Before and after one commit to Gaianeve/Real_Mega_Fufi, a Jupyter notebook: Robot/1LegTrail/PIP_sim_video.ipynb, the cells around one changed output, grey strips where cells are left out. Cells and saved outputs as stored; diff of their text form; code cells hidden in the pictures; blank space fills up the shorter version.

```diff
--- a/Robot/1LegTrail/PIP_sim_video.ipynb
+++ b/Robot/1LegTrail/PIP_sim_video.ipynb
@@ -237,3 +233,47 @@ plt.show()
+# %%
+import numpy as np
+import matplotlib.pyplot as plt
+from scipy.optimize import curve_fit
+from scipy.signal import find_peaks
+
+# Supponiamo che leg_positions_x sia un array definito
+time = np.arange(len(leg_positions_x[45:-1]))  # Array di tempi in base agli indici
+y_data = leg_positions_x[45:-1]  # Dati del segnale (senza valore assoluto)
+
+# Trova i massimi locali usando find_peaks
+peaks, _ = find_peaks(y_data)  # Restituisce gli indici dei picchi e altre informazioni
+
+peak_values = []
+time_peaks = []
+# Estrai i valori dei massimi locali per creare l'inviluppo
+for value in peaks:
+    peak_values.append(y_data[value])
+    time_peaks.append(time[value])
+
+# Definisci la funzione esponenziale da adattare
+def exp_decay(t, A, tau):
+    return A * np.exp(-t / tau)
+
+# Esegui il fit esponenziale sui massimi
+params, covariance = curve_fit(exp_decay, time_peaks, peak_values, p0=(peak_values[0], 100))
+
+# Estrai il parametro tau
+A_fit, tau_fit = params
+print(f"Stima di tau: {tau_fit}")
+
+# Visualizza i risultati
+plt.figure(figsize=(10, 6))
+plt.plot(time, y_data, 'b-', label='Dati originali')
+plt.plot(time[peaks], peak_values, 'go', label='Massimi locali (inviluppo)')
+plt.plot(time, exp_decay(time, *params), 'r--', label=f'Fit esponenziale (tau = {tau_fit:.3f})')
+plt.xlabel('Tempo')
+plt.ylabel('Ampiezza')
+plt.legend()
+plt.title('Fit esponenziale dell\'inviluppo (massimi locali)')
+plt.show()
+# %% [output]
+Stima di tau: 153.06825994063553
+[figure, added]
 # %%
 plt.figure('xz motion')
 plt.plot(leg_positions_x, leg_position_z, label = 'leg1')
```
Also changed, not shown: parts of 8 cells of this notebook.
# # # # #
Reproduce the entire listing above exactly, leaving nothing out.

Before and after one commit to Gaianeve/Real_Mega_Fufi, a Jupyter notebook: Robot/1LegTrail/PIP_sim_video.ipynb, the cells around one changed output, grey strips where cells are left out. Cells and saved outputs as stored; diff of their text form; code cells hidden in the pictures; blank space fills up the shorter version.

```diff
--- a/Robot/1LegTrail/PIP_sim_video.ipynb
+++ b/Robot/1LegTrail/PIP_sim_video.ipynb
@@ -237,3 +233,47 @@ plt.show()
+# %%
+import numpy as np
+import matplotlib.pyplot as plt
+from scipy.optimize import curve_fit
+from scipy.signal import find_peaks
+
+# Supponiamo che leg_positions_x sia un array definito
+time = np.arange(len(leg_positions_x[45:-1]))  # Array di tempi in base agli indici
+y_data = leg_positions_x[45:-1]  # Dati del segnale (senza valore assoluto)
+
+# Trova i massimi locali usando find_peaks
+peaks, _ = find_peaks(y_data)  # Restituisce gli indici dei picchi e altre informazioni
+
+peak_values = []
+time_peaks = []
+# Estrai i valori dei massimi locali per creare l'inviluppo
+for value in peaks:
+    peak_values.append(y_data[value])
+    time_peaks.append(time[value])
+
+# Definisci la funzione esponenziale da adattare
+def exp_decay(t, A, tau):
+    return A * np.exp(-t / tau)
+
+# Esegui il fit esponenziale sui massimi
+params, covariance = curve_fit(exp_decay, time_peaks, peak_values, p0=(peak_values[0], 100))
+
+# Estrai il parametro tau
+A_fit, tau_fit = params
+print(f"Stima di tau: {tau_fit}")
+
+# Visualizza i risultati
+plt.figure(figsize=(10, 6))
+plt.plot(time, y_data, 'b-', label='Dati originali')
+plt.plot(time[peaks], peak_values, 'go', label='Massimi locali (inviluppo)')
+plt.plot(time, exp_decay(time, *params), 'r--', label=f'Fit esponenziale (tau = {tau_fit:.3f})')
+plt.xlabel('Tempo')
+plt.ylabel('Ampiezza')
+plt.legend()
+plt.title('Fit esponenziale dell\'inviluppo (massimi locali)')
+plt.show()
+# %% [output]
+Stima di tau: 153.06825994063553
+[figure, added]
 # %%
 plt.figure('xz motion')
 plt.plot(leg_positions_x, leg_position_z, label = 'leg1')
```
Also changed, not shown: parts of 8 cells of this notebook.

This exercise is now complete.